The Laborers Are Few

     While Jesus was with his disciples, he had instructed them as to how to go forth to gather sheaves for the heavenly garner. They had listened to his discourses; they had heard his daily teaching; they had walked and talked with the Lamb of God who taketh away the sins of the world, and from his daily instruction, they had learned of the Master how to work for the elevation of humanity. Jesus had looked upon the fields, and had said to his disciples. "The harvest truly is plenteous, but the laborers are few; pray ye therefore the Lord of the harvest, that he will send forth laborers into his harvest." "And when he had called his twelve disciples, he gave them power against unclean spirits, to cast them out, and to heal all manner of sickness and all manner of disease. . . . These twelve Jesus sent forth, and commanded them, saying, Go not into the way of the Gentiles, and into any city of the Samaritans enter ye not." They were to go where Christ himself had been, where he had made friends in the cities of Judea. In fulfilling his command, for the first time they were alone in the work, and without the Master. How many times did they long to have a few words with Jesus. How much they wanted to have his counsel and sympathy in the different cases that were brought to their attention. He had given them power to glorify God, to heal the sick, to cast out devils, to preach the glad tidings of salvation to the poor. But they were to go to "the lost sheep of the house of Israel." The time had not yet come to go to the Gentiles and to the Samaritans, and if they had first preached the gospel to these, they would have lost their influence among the Jews who were first to hear the message of God.    

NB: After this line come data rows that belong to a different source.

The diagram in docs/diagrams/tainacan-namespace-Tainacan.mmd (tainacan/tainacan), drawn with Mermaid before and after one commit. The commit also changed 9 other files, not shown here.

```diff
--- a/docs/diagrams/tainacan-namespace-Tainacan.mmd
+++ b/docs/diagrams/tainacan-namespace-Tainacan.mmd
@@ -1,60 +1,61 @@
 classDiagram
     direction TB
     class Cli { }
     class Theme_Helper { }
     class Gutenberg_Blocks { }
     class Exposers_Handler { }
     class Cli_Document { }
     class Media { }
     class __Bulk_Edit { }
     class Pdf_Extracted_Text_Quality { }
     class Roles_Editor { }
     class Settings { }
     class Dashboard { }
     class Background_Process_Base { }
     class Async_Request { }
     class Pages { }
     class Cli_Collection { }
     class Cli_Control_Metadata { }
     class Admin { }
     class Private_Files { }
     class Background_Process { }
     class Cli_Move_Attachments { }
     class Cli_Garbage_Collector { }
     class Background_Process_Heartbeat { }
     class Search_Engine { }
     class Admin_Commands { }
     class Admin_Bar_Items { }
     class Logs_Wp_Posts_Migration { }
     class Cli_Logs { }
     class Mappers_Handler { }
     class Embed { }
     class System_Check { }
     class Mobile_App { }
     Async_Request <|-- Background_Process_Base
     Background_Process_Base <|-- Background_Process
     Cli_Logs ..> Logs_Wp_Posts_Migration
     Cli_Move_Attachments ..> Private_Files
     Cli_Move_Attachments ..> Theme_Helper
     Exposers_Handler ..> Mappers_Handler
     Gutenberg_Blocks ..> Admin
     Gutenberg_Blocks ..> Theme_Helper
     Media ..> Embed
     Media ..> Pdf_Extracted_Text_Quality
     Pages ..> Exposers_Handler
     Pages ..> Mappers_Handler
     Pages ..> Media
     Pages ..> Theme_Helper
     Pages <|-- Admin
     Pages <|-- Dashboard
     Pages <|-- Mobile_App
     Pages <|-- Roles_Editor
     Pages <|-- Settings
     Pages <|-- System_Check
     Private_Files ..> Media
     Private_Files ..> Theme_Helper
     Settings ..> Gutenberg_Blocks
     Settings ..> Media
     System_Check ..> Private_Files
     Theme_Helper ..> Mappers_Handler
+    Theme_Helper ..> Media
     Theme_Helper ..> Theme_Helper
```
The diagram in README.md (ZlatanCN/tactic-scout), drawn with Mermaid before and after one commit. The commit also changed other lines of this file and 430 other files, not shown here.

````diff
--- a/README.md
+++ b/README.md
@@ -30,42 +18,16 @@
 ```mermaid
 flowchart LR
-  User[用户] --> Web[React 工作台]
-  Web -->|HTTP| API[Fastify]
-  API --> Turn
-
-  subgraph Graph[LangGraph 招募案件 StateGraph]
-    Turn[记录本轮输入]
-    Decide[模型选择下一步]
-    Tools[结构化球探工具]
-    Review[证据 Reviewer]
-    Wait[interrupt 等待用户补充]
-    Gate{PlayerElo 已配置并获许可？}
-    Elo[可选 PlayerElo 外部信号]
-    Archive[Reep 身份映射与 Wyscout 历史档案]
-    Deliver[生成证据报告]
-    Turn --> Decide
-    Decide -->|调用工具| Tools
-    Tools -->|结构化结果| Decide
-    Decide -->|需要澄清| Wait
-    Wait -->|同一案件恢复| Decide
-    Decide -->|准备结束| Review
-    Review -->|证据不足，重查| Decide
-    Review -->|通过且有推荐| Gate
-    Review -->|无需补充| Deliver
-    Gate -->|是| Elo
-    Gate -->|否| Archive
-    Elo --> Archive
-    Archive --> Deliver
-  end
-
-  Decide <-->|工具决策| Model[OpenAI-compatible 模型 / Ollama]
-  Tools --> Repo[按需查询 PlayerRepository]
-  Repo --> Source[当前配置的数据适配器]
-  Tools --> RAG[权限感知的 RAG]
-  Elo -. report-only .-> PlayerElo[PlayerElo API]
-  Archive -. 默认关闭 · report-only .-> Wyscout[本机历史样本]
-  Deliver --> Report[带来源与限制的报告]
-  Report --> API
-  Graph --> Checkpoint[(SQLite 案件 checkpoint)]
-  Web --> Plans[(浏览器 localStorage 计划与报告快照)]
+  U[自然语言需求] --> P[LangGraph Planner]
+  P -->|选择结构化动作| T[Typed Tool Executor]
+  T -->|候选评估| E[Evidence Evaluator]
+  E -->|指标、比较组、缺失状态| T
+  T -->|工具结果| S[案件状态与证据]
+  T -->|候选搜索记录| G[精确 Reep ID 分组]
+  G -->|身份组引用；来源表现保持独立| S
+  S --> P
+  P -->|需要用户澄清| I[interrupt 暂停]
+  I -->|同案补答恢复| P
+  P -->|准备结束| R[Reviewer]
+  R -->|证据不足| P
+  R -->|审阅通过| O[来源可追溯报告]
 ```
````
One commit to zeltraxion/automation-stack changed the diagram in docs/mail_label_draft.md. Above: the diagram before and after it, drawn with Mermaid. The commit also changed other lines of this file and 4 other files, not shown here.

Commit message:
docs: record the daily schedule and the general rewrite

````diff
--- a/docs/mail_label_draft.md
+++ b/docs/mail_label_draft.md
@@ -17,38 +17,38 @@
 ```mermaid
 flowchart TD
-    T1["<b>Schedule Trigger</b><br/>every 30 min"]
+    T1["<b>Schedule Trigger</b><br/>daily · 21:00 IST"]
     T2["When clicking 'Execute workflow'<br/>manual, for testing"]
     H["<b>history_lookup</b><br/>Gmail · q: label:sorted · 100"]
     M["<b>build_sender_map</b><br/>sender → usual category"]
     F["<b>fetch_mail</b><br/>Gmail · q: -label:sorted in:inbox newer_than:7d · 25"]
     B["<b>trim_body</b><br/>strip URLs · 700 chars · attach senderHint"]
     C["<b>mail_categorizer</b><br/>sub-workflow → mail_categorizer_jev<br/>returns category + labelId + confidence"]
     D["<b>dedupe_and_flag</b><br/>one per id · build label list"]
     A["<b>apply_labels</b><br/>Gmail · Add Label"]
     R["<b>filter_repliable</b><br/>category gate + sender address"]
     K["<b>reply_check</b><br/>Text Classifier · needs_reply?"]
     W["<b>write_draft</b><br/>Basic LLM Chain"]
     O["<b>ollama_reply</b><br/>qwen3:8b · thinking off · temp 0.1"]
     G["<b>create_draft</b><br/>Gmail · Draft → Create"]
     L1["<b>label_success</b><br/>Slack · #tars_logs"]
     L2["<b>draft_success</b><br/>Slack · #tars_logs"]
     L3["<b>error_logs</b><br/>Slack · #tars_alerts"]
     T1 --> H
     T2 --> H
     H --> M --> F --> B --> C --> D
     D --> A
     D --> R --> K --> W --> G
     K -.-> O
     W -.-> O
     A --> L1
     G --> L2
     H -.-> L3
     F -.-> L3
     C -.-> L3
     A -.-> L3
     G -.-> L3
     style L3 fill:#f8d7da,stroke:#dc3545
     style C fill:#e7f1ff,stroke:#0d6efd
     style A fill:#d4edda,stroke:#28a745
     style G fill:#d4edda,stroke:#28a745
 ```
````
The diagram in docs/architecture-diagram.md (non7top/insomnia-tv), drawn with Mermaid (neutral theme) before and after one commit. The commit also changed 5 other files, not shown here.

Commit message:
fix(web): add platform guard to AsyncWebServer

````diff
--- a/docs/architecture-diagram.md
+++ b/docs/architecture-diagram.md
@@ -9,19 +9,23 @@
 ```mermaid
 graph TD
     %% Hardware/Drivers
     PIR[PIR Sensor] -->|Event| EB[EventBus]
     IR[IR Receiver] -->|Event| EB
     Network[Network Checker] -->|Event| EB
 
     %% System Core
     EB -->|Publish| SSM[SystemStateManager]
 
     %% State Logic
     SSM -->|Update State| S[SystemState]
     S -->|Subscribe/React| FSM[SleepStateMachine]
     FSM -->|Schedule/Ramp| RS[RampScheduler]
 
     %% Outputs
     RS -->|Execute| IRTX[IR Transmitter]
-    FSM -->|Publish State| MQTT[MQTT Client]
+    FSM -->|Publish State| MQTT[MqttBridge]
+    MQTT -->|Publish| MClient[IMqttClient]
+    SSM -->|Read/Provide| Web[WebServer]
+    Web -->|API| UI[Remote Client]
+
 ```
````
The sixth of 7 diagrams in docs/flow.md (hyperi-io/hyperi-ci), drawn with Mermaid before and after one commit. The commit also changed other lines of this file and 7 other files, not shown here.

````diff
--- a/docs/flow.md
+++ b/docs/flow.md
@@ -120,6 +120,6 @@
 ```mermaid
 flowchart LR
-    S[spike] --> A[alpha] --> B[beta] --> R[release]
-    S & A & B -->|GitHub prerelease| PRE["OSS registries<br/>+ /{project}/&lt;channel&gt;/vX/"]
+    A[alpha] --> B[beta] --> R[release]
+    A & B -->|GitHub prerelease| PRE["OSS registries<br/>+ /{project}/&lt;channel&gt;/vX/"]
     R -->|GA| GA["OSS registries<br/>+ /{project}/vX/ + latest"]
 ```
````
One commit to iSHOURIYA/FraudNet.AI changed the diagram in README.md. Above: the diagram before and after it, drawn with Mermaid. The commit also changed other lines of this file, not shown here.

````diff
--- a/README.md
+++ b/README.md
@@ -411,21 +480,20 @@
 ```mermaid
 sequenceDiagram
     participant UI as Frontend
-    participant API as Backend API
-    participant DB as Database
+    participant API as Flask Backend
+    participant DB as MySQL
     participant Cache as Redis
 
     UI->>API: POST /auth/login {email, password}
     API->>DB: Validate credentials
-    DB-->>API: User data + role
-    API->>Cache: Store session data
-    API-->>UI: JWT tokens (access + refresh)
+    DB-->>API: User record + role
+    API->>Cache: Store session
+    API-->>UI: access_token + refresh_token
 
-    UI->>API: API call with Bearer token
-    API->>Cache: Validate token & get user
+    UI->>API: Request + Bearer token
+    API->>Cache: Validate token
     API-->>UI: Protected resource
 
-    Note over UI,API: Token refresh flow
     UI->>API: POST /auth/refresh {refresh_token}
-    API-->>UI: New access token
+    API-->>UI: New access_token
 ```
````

     Among the children of Israel there were many who were hungering and thirsting for light and knowledge, and Jesus sent forth his disciples two and two, that they might bring the tiding of his love to these longing hearts. Why is it that we have departed from the method of labor which was instituted by the great Teacher? Why is it that the laborers in his cause today are not sent forth two and two?

 RH, April 19, 1892